▶ [SOURCE MATERIAL]
■ ■ ■ ■ ■
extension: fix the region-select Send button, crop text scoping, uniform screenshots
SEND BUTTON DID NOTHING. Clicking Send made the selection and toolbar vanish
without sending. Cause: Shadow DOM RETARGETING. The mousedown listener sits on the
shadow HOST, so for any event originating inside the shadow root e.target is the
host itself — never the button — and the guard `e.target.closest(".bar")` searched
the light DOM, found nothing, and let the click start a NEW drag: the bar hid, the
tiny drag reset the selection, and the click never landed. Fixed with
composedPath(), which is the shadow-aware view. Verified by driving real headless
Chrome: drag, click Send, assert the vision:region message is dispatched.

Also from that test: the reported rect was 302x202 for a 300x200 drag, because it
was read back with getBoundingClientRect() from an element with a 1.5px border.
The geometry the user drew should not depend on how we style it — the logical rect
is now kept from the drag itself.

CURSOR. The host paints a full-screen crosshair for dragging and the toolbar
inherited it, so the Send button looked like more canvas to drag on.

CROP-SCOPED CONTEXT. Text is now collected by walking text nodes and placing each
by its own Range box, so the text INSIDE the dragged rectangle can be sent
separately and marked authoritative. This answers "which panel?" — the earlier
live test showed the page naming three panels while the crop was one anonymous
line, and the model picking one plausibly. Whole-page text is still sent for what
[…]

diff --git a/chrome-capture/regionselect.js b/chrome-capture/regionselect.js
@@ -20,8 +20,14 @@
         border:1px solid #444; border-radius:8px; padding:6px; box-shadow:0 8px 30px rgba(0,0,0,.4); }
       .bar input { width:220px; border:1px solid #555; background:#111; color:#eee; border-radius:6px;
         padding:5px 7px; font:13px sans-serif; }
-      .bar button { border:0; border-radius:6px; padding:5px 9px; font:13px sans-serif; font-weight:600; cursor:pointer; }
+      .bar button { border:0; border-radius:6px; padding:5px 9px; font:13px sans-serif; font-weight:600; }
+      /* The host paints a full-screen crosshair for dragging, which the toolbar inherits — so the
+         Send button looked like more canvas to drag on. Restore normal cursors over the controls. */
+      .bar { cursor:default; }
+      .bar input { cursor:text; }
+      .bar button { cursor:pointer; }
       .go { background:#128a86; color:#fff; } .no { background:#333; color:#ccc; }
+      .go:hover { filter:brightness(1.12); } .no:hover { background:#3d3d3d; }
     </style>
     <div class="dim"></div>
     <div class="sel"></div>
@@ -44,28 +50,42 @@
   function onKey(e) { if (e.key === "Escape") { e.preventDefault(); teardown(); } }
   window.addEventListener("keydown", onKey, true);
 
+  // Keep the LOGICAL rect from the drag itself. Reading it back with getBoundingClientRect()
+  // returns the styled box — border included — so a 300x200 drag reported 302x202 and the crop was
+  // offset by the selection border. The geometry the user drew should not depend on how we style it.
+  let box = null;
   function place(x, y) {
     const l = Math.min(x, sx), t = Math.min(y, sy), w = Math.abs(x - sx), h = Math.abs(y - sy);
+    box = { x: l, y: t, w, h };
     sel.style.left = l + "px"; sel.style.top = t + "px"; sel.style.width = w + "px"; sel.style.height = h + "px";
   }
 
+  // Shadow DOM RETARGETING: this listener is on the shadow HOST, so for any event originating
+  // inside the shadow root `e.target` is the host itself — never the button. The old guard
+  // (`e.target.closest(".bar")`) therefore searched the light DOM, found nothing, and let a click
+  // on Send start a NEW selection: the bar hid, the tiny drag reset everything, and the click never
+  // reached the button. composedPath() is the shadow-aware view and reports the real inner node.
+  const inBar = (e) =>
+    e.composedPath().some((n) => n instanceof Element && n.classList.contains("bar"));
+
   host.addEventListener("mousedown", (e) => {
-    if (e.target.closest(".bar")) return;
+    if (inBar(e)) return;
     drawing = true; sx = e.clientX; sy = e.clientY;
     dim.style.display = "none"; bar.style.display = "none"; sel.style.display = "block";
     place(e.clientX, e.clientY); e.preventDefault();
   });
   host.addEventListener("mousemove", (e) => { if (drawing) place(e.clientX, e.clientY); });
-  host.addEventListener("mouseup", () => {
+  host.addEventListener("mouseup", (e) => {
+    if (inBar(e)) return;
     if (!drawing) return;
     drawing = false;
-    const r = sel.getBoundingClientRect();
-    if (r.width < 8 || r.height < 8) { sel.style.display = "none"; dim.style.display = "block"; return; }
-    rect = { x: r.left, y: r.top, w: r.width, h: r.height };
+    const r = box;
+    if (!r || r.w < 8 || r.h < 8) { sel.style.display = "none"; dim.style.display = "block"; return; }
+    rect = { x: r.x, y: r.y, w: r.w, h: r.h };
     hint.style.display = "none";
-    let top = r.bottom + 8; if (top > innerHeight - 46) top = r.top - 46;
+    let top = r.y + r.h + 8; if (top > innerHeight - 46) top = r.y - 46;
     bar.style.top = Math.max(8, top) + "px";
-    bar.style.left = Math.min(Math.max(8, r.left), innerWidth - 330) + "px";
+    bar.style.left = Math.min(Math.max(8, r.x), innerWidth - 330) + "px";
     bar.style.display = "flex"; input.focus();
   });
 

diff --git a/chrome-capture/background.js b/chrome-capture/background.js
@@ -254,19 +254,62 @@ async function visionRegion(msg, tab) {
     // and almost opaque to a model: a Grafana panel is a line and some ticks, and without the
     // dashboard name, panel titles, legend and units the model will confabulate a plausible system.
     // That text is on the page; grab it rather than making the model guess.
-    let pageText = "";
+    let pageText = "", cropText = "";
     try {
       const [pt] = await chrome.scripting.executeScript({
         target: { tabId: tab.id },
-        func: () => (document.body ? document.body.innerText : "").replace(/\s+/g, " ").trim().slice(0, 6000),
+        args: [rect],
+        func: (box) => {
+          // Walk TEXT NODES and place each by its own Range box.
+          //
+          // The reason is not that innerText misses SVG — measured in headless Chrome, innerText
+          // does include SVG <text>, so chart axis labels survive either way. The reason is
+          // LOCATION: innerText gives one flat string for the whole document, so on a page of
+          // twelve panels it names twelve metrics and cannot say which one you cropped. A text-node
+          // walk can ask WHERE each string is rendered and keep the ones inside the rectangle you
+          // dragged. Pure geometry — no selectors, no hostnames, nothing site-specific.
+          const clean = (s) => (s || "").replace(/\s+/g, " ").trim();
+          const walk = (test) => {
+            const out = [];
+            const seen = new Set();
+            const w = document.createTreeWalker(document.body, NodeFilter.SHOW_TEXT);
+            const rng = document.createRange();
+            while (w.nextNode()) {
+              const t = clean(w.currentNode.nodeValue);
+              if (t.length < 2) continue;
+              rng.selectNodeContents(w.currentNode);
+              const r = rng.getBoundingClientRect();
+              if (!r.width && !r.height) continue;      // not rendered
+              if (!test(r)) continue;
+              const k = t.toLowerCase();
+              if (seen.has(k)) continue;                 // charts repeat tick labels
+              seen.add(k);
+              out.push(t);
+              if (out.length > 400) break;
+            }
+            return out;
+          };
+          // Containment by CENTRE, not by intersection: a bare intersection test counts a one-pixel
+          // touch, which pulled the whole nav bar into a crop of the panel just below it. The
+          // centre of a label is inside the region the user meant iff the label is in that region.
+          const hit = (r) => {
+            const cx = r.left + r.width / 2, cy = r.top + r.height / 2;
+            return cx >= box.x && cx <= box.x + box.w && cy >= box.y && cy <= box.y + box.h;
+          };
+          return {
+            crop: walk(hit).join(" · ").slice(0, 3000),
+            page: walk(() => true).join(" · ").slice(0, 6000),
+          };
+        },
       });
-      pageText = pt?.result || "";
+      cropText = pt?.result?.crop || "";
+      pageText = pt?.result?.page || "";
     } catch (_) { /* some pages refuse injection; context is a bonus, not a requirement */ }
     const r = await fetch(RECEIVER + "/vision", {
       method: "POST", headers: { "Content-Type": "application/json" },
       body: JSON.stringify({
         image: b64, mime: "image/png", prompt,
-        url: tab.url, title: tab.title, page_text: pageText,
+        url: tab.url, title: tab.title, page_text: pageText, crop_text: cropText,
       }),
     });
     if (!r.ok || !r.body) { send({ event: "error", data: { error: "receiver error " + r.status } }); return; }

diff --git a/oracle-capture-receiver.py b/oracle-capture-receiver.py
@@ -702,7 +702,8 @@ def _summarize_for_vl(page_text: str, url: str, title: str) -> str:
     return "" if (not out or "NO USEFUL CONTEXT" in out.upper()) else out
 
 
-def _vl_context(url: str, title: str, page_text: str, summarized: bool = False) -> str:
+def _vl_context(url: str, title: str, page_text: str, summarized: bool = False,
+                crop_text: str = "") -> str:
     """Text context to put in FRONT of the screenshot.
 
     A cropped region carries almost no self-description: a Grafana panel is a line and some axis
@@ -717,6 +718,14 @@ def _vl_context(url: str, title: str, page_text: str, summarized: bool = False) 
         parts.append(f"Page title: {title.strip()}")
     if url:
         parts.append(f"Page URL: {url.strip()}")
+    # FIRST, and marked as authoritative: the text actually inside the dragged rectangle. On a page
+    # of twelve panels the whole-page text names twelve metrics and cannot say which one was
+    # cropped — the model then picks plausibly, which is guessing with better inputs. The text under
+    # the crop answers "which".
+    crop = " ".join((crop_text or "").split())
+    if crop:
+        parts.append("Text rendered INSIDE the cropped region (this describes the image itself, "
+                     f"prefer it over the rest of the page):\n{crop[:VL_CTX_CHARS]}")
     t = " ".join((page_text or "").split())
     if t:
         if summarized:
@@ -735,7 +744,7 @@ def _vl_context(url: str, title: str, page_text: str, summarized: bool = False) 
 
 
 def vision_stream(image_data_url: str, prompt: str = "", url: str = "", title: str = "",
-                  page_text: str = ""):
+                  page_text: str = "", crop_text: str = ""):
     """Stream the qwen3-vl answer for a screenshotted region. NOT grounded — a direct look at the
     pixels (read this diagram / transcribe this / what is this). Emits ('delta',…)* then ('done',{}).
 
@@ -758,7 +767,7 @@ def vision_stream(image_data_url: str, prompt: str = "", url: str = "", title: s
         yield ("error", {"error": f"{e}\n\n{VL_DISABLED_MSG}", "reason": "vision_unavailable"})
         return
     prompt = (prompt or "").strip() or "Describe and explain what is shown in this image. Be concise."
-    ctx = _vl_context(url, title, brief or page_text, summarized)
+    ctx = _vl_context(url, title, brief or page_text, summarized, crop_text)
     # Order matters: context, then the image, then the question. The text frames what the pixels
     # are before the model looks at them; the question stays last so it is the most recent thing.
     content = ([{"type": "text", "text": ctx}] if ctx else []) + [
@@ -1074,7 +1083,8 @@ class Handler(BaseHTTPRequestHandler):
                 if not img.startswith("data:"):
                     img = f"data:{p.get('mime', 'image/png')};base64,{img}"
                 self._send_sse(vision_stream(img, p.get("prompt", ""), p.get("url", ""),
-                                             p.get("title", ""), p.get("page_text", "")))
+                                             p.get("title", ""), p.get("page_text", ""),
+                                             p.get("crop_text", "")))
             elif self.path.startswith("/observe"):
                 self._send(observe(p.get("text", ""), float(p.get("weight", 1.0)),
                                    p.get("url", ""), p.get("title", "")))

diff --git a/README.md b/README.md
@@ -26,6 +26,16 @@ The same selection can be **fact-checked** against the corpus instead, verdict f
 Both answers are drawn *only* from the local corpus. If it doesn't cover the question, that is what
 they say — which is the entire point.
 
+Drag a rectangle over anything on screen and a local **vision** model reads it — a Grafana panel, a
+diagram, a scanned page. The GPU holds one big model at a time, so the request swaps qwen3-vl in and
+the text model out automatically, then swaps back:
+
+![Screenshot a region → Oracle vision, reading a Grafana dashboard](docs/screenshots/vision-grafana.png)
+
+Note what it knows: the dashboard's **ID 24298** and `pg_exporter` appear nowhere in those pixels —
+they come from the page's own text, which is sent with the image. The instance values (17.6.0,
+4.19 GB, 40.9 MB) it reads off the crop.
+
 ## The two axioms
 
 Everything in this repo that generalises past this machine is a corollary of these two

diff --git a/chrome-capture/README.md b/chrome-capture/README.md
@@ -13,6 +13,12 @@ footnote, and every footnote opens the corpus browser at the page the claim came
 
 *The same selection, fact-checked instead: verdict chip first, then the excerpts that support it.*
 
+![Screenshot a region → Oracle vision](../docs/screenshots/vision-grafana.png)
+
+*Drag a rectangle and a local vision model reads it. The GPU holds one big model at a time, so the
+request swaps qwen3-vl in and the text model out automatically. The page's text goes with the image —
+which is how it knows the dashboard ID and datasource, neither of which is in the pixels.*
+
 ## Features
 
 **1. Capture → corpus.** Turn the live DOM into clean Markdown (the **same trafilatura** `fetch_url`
■ ■ ■ ■ ■
In your answer, include only the lines above starting at the line that holds "padding:5px 7px; font:13px" and ending at the line that holds "and the crop was", copied exactly.

         padding:5px 7px; font:13px sans-serif; }
-      .bar button { border:0; border-radius:6px; padding:5px 9px; font:13px sans-serif; font-weight:600; cursor:pointer; }
+      .bar button { border:0; border-radius:6px; padding:5px 9px; font:13px sans-serif; font-weight:600; }
+      /* The host paints a full-screen crosshair for dragging, which the toolbar inherits — so the
+         Send button looked like more canvas to drag on. Restore normal cursors over the controls. */
+      .bar { cursor:default; }
+      .bar input { cursor:text; }
+      .bar button { cursor:pointer; }
       .go { background:#128a86; color:#fff; } .no { background:#333; color:#ccc; }
+      .go:hover { filter:brightness(1.12); } .no:hover { background:#3d3d3d; }
     </style>
     <div class="dim"></div>
     <div class="sel"></div>
@@ -44,28 +50,42 @@
   function onKey(e) { if (e.key === "Escape") { e.preventDefault(); teardown(); } }
   window.addEventListener("keydown", onKey, true);
 
+  // Keep the LOGICAL rect from the drag itself. Reading it back with getBoundingClientRect()
+  // returns the styled box — border included — so a 300x200 drag reported 302x202 and the crop was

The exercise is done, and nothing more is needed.